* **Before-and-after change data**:
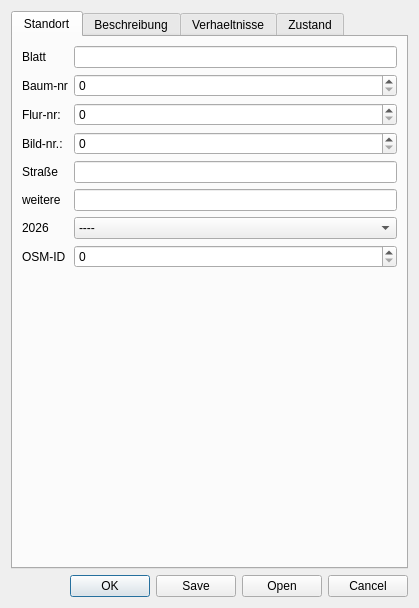
Above: UI/treedialog.ui from hubertqtraf/QtOSMTraffic before the change. Below: the same form after it.
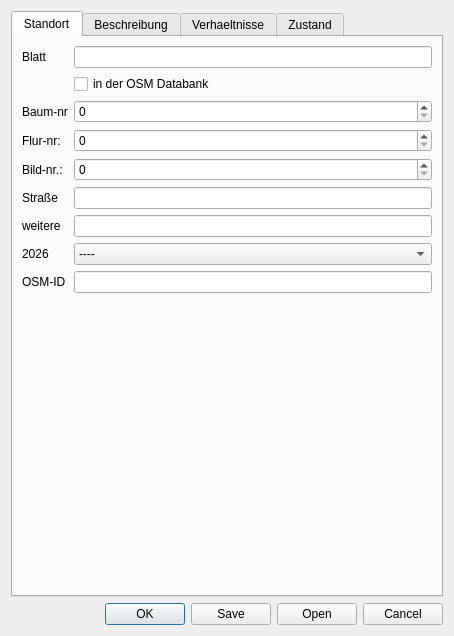
That is the form after the change. The open tabs and pages were chosen to show the change.

Commit message: change the value range of the OSM ID, populate the with POI data

What changed in the file:
```diff
--- a/UI/treedialog.ui
+++ b/UI/treedialog.ui
@@ -6,8 +6,8 @@
    <rect>
     <x>0</x>
     <y>0</y>
-    <width>400</width>
-    <height>608</height>
+    <width>454</width>
+    <height>636</height>
    </rect>
   </property>
   <property name="windowTitle">
@@ -34,91 +34,13 @@
        <string>Standort</string>
       </attribute>
       <layout class="QGridLayout" name="gridLayout_3">
-       <item row="3" column="1">
-        <widget class="QLabel" name="label_6">
-         <property name="text">
-          <string>Bild-nr.:</string>
-         </property>
-        </widget>
-       </item>
-       <item row="4" column="1">
-        <widget class="QLabel" name="label_8">
-         <property name="text">
-          <string>Straße</string>
-         </property>
-        </widget>
-       </item>
        <item row="4" column="3">
-        <widget class="QLineEdit" name="road"/>
-       </item>
-       <item row="0" column="1">
-        <widget class="QLabel" name="label">
-         <property name="text">
-          <string>Blatt</string>
-         </property>
-        </widget>
-       </item>
-       <item row="3" column="3">
         <widget class="QSpinBox" name="picNr"/>
        </item>
-       <item row="5" column="1">
-        <widget class="QLabel" name="label_15">
-         <property name="text">
-          <string>weitere</string>
-         </property>
-        </widget>
-       </item>
-       <item row="1" column="1">
-        <widget class="QLabel" name="label_2">
-         <property name="text">
-          <string>Baum-nr</string>
-         </property>
-        </widget>
-       </item>
-       <item row="7" column="1">
-        <widget class="QLabel" name="label_24">
-         <property name="text">
-          <string>2026</string>
-         </property>
-        </widget>
-       </item>
-       <item row="7" column="3">
-        <widget class="QComboBox" name="act">
-         <item>
-          <property name="text">
-           <string>----</string>
-          </property>
-         </item>
-         <item>
-          <property name="text">
-           <string>gefunden</string>
-          </property>
-         </item>
-         <item>
-          <property name="text">
-           <string>gefällt</string>
-          </property>
-         </item>
-         <item>
-          <property name="text">
-           <string>unsicher</string>
-          </property>
-         </item>
-        </widget>
-       </item>
-       <item row="1" column="3">
-        <widget class="QSpinBox" name="treeNr"/>
-       </item>
-       <item row="2" column="3">
-        <widget class="QSpinBox" name="flurNr"/>
-       </item>
        <item row="0" column="3">
         <widget class="QLineEdit" name="map"/>
        </item>
-       <item row="5" column="3">
-        <widget class="QLineEdit" name="etc"/>
-       </item>
-       <item row="9" column="1">
+       <item row="10" column="1">
         <spacer name="verticalSpacer_3">
          <property name="orientation">
           <enum>Qt::Orientation::Vertical</enum>
@@ -131,24 +53,109 @@
          </property>
         </spacer>
        </item>
+       <item row="9" column="3">
+        <widget class="QLineEdit" name="OSM_ID">
+         <property name="readOnly">
+          <bool>true</bool>
+         </property>
+        </widget>
+       </item>
+       <item row="4" column="1">
+        <widget class="QLabel" name="label_6">
+         <property name="text">
+          <string>Bild-nr.:</string>
+         </property>
+        </widget>
+       </item>
        <item row="2" column="1">
+        <widget class="QLabel" name="label_2">
+         <property name="text">
+          <string>Baum-nr</string>
+         </property>
+        </widget>
+       </item>
+       <item row="3" column="1">
         <widget class="QLabel" name="label_7">
          <property name="text">
           <string>Flur-nr:</string>
          </property>
         </widget>
        </item>
-       <item row="8" column="1">
+       <item row="0" column="1">
+        <widget class="QLabel" name="label">
+         <property name="text">
+          <string>Blatt</string>
+         </property>
+        </widget>
+       </item>
+       <item row="5" column="3">
+        <widget class="QLineEdit" name="road"/>
+       </item>
+       <item row="8" column="3">
+        <widget class="QComboBox" name="act">
+         <item>
+          <property name="text">
+           <string>----</string>
+          </property>
+         </item>
+         <item>
+          <property name="text">
+           <string>gefunden</string>
+          </property>
+         </item>
+         <item>
+          <property name="text">
+           <string>gefällt</string>
+          </property>
+         </item>
+         <item>
+          <property name="text">
+           <string>unsicher</string>
+          </property>
+         </item>
+        </widget>
+       </item>
+       <item row="9" column="1">
         <widget class="QLabel" name="label_25">
          <property name="text">
           <string>OSM-ID</string>
          </property>
         </widget>
        </item>
-       <item row="8" column="3">
-        <widget class="QSpinBox" name="OSM_ID">
-         <property name="maximum">
-          <number>999999999</number>
+       <item row="6" column="1">
+        <widget class="QLabel" name="label_15">
+         <property name="text">
+          <string>weitere</string>
+         </property>
+        </widget>
+       </item>
+       <item row="5" column="1">
+        <widget class="QLabel" name="label_8">
+         <property name="text">
+          <string>Straße</string>
+         </property>
+        </widget>
+       </item>
+       <item row="3" column="3">
+        <widget class="QSpinBox" name="flurNr"/>
+       </item>
+       <item row="6" column="3">
+        <widget class="QLineEdit" name="etc"/>
+       </item>
+       <item row="2" column="3">
+        <widget class="QSpinBox" name="treeNr"/>
+       </item>
+       <item row="8" column="1">
+        <widget class="QLabel" name="label_24">
+         <property name="text">
+          <string>2026</string>
+         </property>
+        </widget>
+       </item>
+       <item row="1" column="3">
+        <widget class="QCheckBox" name="inOSM">
+         <property name="text">
+          <string>in der OSM Databank</string>
          </property>
         </widget>
        </item>
```
Left out of the diff: 2 changed lines with no effect on the pictures. The commit also changes 2 other files.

* **Problem details**: A faithful copy of each entry is required, and no picture may be carried into it.

* **Reply**:
Above: UI/treedialog.ui from hubertqtraf/QtOSMTraffic before the change. Below: the same form after it.
That is the form after the change. The open tabs and pages were chosen to show the change.

Commit message: change the value range of the OSM ID, populate the with POI data

What changed in the file:
```diff
--- a/UI/treedialog.ui
+++ b/UI/treedialog.ui
@@ -6,8 +6,8 @@
    <rect>
     <x>0</x>
     <y>0</y>
-    <width>400</width>
-    <height>608</height>
+    <width>454</width>
+    <height>636</height>
    </rect>
   </property>
   <property name="windowTitle">
@@ -34,91 +34,13 @@
        <string>Standort</string>
       </attribute>
       <layout class="QGridLayout" name="gridLayout_3">
-       <item row="3" column="1">
-        <widget class="QLabel" name="label_6">
-         <property name="text">
-          <string>Bild-nr.:</string>
-         </property>
-        </widget>
-       </item>
-       <item row="4" column="1">
-        <widget class="QLabel" name="label_8">
-         <property name="text">
-          <string>Straße</string>
-         </property>
-        </widget>
-       </item>
        <item row="4" column="3">
-        <widget class="QLineEdit" name="road"/>
-       </item>
-       <item row="0" column="1">
-        <widget class="QLabel" name="label">
-         <property name="text">
-          <string>Blatt</string>
-         </property>
-        </widget>
-       </item>
-       <item row="3" column="3">
         <widget class="QSpinBox" name="picNr"/>
        </item>
-       <item row="5" column="1">
-        <widget class="QLabel" name="label_15">
-         <property name="text">
-          <string>weitere</string>
-         </property>
-        </widget>
-       </item>
-       <item row="1" column="1">
-        <widget class="QLabel" name="label_2">
-         <property name="text">
-          <string>Baum-nr</string>
-         </property>
-        </widget>
-       </item>
-       <item row="7" column="1">
-        <widget class="QLabel" name="label_24">
-         <property name="text">
-          <string>2026</string>
-         </property>
-        </widget>
-       </item>
-       <item row="7" column="3">
-        <widget class="QComboBox" name="act">
-         <item>
-          <property name="text">
-           <string>----</string>
-          </property>
-         </item>
-         <item>
-          <property name="text">
-           <string>gefunden</string>
-          </property>
-         </item>
-         <item>
-          <property name="text">
-           <string>gefällt</string>
-          </property>
-         </item>
-         <item>
-          <property name="text">
-           <string>unsicher</string>
-          </property>
-         </item>
-        </widget>
-       </item>
-       <item row="1" column="3">
-        <widget class="QSpinBox" name="treeNr"/>
-       </item>
-       <item row="2" column="3">
-        <widget class="QSpinBox" name="flurNr"/>
-       </item>
        <item row="0" column="3">
         <widget class="QLineEdit" name="map"/>
        </item>
-       <item row="5" column="3">
-        <widget class="QLineEdit" name="etc"/>
-       </item>
-       <item row="9" column="1">
+       <item row="10" column="1">
         <spacer name="verticalSpacer_3">
          <property name="orientation">
           <enum>Qt::Orientation::Vertical</enum>
@@ -131,24 +53,109 @@
          </property>
         </spacer>
        </item>
+       <item row="9" column="3">
+        <widget class="QLineEdit" name="OSM_ID">
+         <property name="readOnly">
+          <bool>true</bool>
+         </property>
+        </widget>
+       </item>
+       <item row="4" column="1">
+        <widget class="QLabel" name="label_6">
+         <property name="text">
+          <string>Bild-nr.:</string>
+         </property>
+        </widget>
+       </item>
        <item row="2" column="1">
+        <widget class="QLabel" name="label_2">
+         <property name="text">
+          <string>Baum-nr</string>
+         </property>
+        </widget>
+       </item>
+       <item row="3" column="1">
         <widget class="QLabel" name="label_7">
          <property name="text">
           <string>Flur-nr:</string>
          </property>
         </widget>
        </item>
-       <item row="8" column="1">
+       <item row="0" column="1">
+        <widget class="QLabel" name="label">
+         <property name="text">
+          <string>Blatt</string>
+         </property>
+        </widget>
+       </item>
+       <item row="5" column="3">
+        <widget class="QLineEdit" name="road"/>
+       </item>
+       <item row="8" column="3">
+        <widget class="QComboBox" name="act">
+         <item>
+          <property name="text">
+           <string>----</string>
+          </property>
+         </item>
+         <item>
+          <property name="text">
+           <string>gefunden</string>
+          </property>
+         </item>
+         <item>
+          <property name="text">
+           <string>gefällt</string>
+          </property>
+         </item>
+         <item>
+          <property name="text">
+           <string>unsicher</string>
+          </property>
+         </item>
+        </widget>
+       </item>
+       <item row="9" column="1">
         <widget class="QLabel" name="label_25">
          <property name="text">
           <string>OSM-ID</string>
          </property>
         </widget>
        </item>
-       <item row="8" column="3">
-        <widget class="QSpinBox" name="OSM_ID">
-         <property name="maximum">
-          <number>999999999</number>
+       <item row="6" column="1">
+        <widget class="QLabel" name="label_15">
+         <property name="text">
+          <string>weitere</string>
+         </property>
+        </widget>
+       </item>
+       <item row="5" column="1">
+        <widget class="QLabel" name="label_8">
+         <property name="text">
+          <string>Straße</string>
+         </property>
+        </widget>
+       </item>
+       <item row="3" column="3">
+        <widget class="QSpinBox" name="flurNr"/>
+       </item>
+       <item row="6" column="3">
+        <widget class="QLineEdit" name="etc"/>
+       </item>
+       <item row="2" column="3">
+        <widget class="QSpinBox" name="treeNr"/>
+       </item>
+       <item row="8" column="1">
+        <widget class="QLabel" name="label_24">
+         <property name="text">
+          <string>2026</string>
+         </property>
+        </widget>
+       </item>
+       <item row="1" column="3">
+        <widget class="QCheckBox" name="inOSM">
+         <property name="text">
+          <string>in der OSM Databank</string>
          </property>
         </widget>
        </item>
```
Left out of the diff: 2 changed lines with no effect on the pictures. The commit also changes 2 other files.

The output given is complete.